Sometimes yesterday’s innovation becomes today’s burden. That’s true, to a large extent, with plastic. The plastics industry came into its own during World War II, capitalizing on the material’s pliability to make synthetic goods, which helped conserve natural resources for the war effort. The use of plastics in consumer products surged after the conflict — culminating in the scene from the iconic 1967 film “The Graduate”, in which Dustin Hoffman receives employment advice from a friend’s parent at his college graduation party: “I want to say one word to you. Just one word. Plastics.”
The plastics boom might indeed have shaped the ’70s and subsequent decades, but Mr. McGuire — the corporate executive and advice-giver in the movie — was not farsighted enough to predict the heavy toll our reliance on plastics is taking on the environment. Imagine dumping a New York City garbage truck’s worth of plastic into the ocean every minute, every day, for a year. That’s how much plastic waste makes its way into our seas.
In the ViPER (Vilas Pol Energy Research) lab at Purdue, we’re working on a way to upcycle this ubiquitous material. The key lies in the molecular structure of the plastic itself. Polyethylene is one of the most prevalent plastics, used in grocery bags and a variety of consumer, industrial and medical products. One molecule is a long chain of carbon atoms, with two hydrogen atoms attached to each carbon atom. If you can upcycle the polyethylene back to carbon, you can close the loop on use and reuse. However, there’s a problem: the processes that achieve this are lengthy, inefficient and expensive.
We found an easier, more efficient way to get hold of the carbon.

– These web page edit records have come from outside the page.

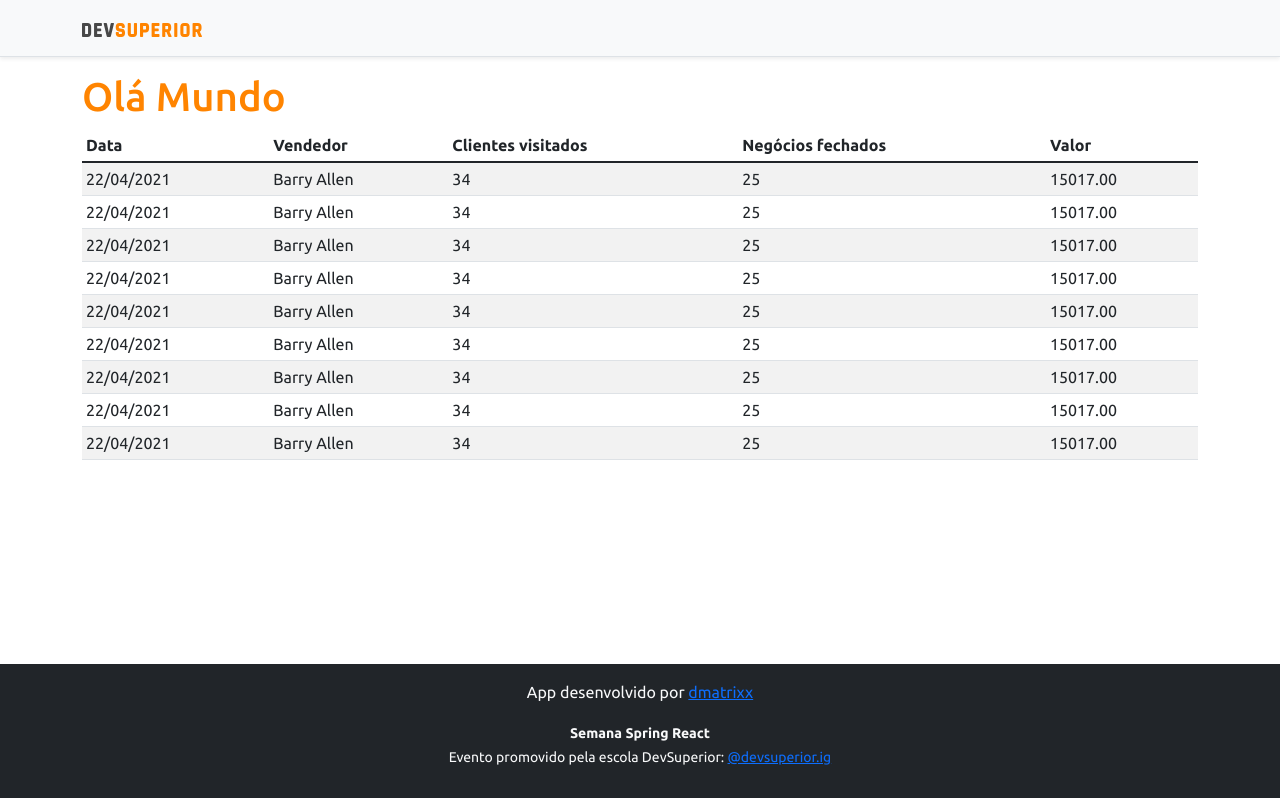
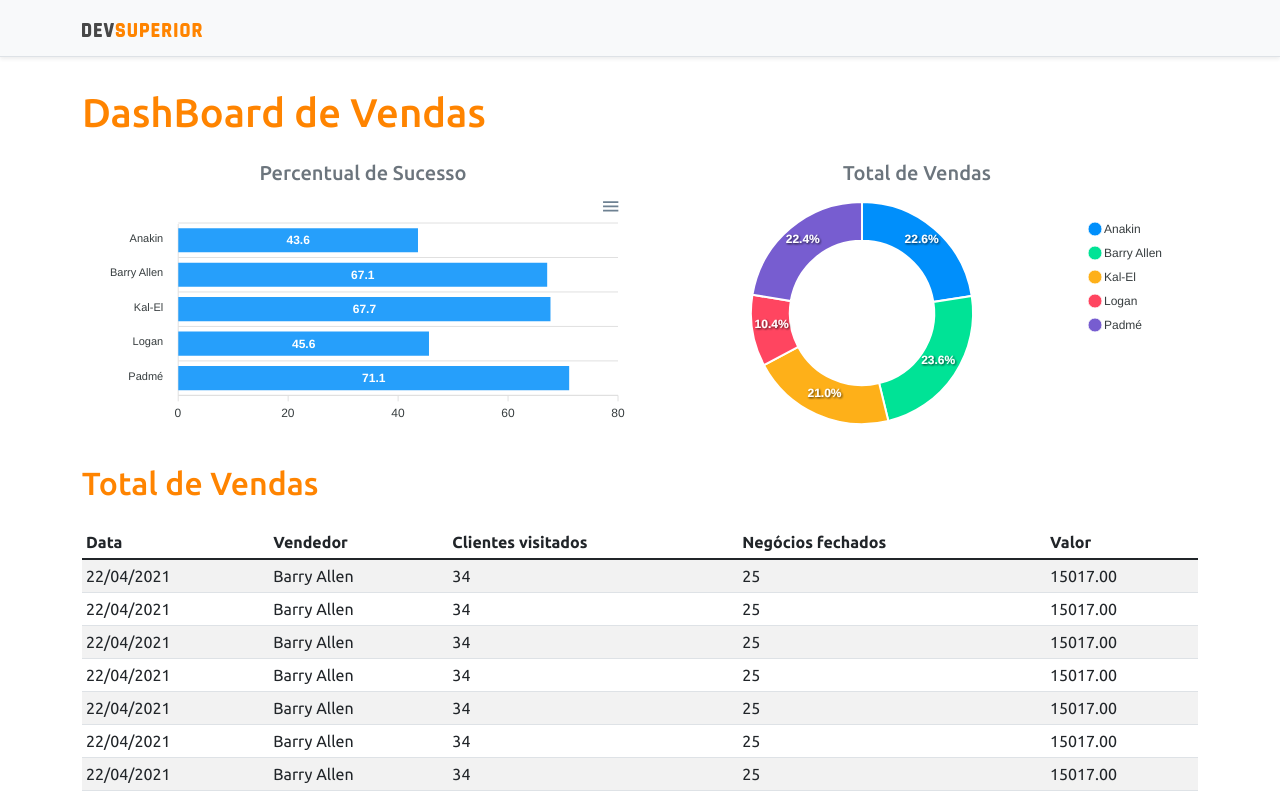
Before and after one commit to dmatrixxBR/projeto-sds3, a React (Create React App) app in the folder frontend/: page / in a window 1280 px wide. Shown: the top 798 px of the page. Built offline with nearby package versions, Linux system fonts and the light colour scheme.

Commit message:
Apex Static Charts Components

```diff
--- a/frontend/package.json
+++ b/frontend/package.json
@@ -3,16 +3,18 @@
   "version": "0.1.0",
   "private": true,
   "dependencies": {
-    "@testing-library/jest-dom": "^5.14.1",
+    "@testing-library/jest-dom": "^5.14.0",
     "@testing-library/react": "^11.2.7",
     "@testing-library/user-event": "^12.8.3",
     "@types/jest": "^26.0.24",
     "@types/node": "^12.20.24",
     "@types/react": "^17.0.20",
     "@types/react-dom": "^17.0.9",
+    "apexcharts": "^3.28.1",
     "bootstrap": "^5.1.1",
     "jquery": "^3.6.0",
     "react": "^17.0.2",
+    "react-apexcharts": "^1.3.9",
     "react-dom": "^17.0.2",
     "react-scripts": "4.0.3",
     "typescript": "^4.4.2",
--- a/frontend/src/App.tsx
+++ b/frontend/src/App.tsx
@@ -1,4 +1,6 @@
+import BarChart from "components/barchart";
 import DataTable from "components/datatable";
+import DonutChart from "components/donutchart";
 import Footer from "components/footer";
 import NavBar from "components/navbar";
 
@@ -7,9 +9,24 @@
     <>
       <NavBar />
       <div className='container'>
-        <h1 className='text-primary'>
-          Olá Mundo
+        <h1 className='text-primary py-3'>
+          DashBoard de Vendas
         </h1>
+        <div className='row px-3'>
+          <div className='col-sm-6'>
+            <h5 className='text-center text-secondary'>Percentual de Sucesso</h5>
+            <BarChart />
+          </div>
+
+          <div className='col-sm-6'>
+            <h5 className='text-center text-secondary'>Total de Vendas</h5>
+            <DonutChart />
+          </div>
+
+        </div>
+        <div className='py-3'>
+          <h2 className='text-primary'>Total de Vendas</h2>
+        </div>
       <DataTable />
       </div>
       <Footer />
--- /dev/null
+++ b/frontend/src/components/barchart/index.tsx
@@ -0,0 +1,37 @@
+import Chart from 'react-apexcharts';
+
+const BarChart = () => {
+
+    const options = {
+        plotOptions: {
+            bar: {
+                horizontal: true,
+            }
+        },
+    };
+
+    const mockData = {
+        labels: {
+            categories: ['Anakin', 'Barry Allen', 'Kal-El', 'Logan', 'Padmé']
+        },
+        series: [
+            {
+                name: "% Sucesso",
+                data: [43.6, 67.1, 67.7, 45.6, 71.1]
+            }
+        ]
+    };
+    return (
+            <div>
+                <Chart
+                    options = {{...options, xaxis:mockData.labels}}
+                    series = {mockData.series}
+                    type = "bar"
+                    height = "240"
+                />
+            </div>
+
+    );
+}
+
+export default BarChart;
--- /dev/null
+++ b/frontend/src/components/donutchart/index.tsx
@@ -0,0 +1,28 @@
+import Chart from 'react-apexcharts';
+
+const DonutChart = () => {
+
+    const mockData = {
+        series: [477138, 499928, 444867, 220426, 473088],
+        labels: ['Anakin', 'Barry Allen', 'Kal-El', 'Logan', 'Padmé']
+    }
+
+    const options = {
+        legend: {
+            show: true
+        }
+    }
+    return (
+            <div>
+                <Chart
+                    options = {{...options, labels:mockData.labels}}
+                    series = {mockData.series}
+                    type = "donut"
+                    height = "240"
+                />
+            </div>
+
+    );
+}
+
+export default DonutChart;
```
Also changed, not shown: 1 other file (tests, documents, lock files or other folders).
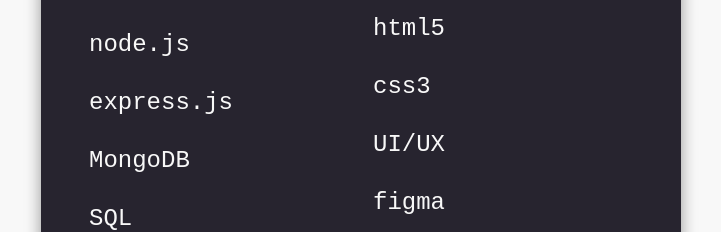
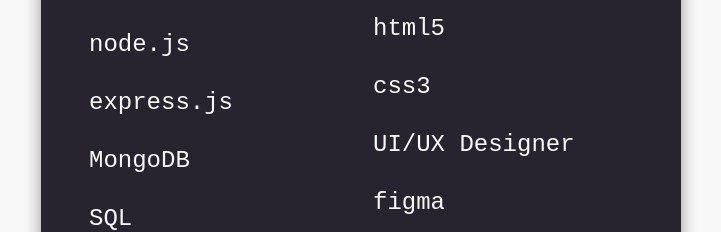
Before and after one commit to jlloyd0430/Portfolio, a React (Create React App) app: page /about in a window 1280 px wide. Shown: the part 808-1040 px from the top of the page, without its empty margins (279-1000 px from the left). Built offline with nearby package versions, Linux system fonts and the light colour scheme; the HTML template or start-up script is replaced by a standard one.

Commit message:
Update Info.js

```diff
--- a/src/info/Info.js
+++ b/src/info/Info.js
@@ -80,7 +80,7 @@
       "bootstrap",
       "html5",
       "css3",
-      "UI/UX",
+      "UI/UX Designer",
       "figma",
       "excell",
       "Tailwind css",
```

We immerse plastic bags in sulfuric acid, and then heat the mixture under pressure to just below polyethylene’s melting temperature. This sulfuric acid treatment, known as sulfonation, leads to a compound that can withstand the much higher temperatures required to hold the carbon.
We then heat the sulfonated polyethylene at 500–700° C in an inert atmosphere to extract pure carbon. We repurpose the freed carbon in our lab — which specializes in electrode materials preparation and battery fabrication — to manufacture anodes (the negative terminals) for lithium-ion batteries. These rechargeable batteries have applications ranging from remote-controlled devices to smartphones, electric vehicles and more.
There’s a plot twist. Many cell phone batteries require the mining of precious earth elements — materials that are ethically challenging to source. Turns out, the ability to upcycle plastic waste into usable battery components could make significant inroads into the sustainability pathway of more than just one consumable product.
We still face challenges. Sulfuric acid is not a very safe chemical, but we chose it because we needed a solvent that would react with plastic, which is very stable. Industry regularly works with sulfuric acid — to refine metals, manufacture fertilizers and produce other chemicals — so I’m confident we can find a solution that mitigates the risk.
We also need to address the issue of scale. We conducted our experiments in small laboratory reactors, and must migrate the process to larger industrial reactors, as well as justify the economics. The good news is, I don’t see too many hurdles in the path to larger-scale adoption.
For now, breaking up the menace that is polyethylene — and in the process generating something useful as a byproduct — is a significant step in the right direction. Mr. McGuire’s advice might not resonate the way it once did, and decades later, we’re still trying to find our way to a sustainable lifestyle. But every drop in the bucket helps, and we’re convinced this is a big one.
by Vilas Pol, PhD
Associate Professor, School of Chemical Engineering and School of Materials Engineering; Affiliate of Environmental and Ecological Engineering; and head of the ViPER (Vilas Pol Energy Research) Group and Laboratory, Purdue University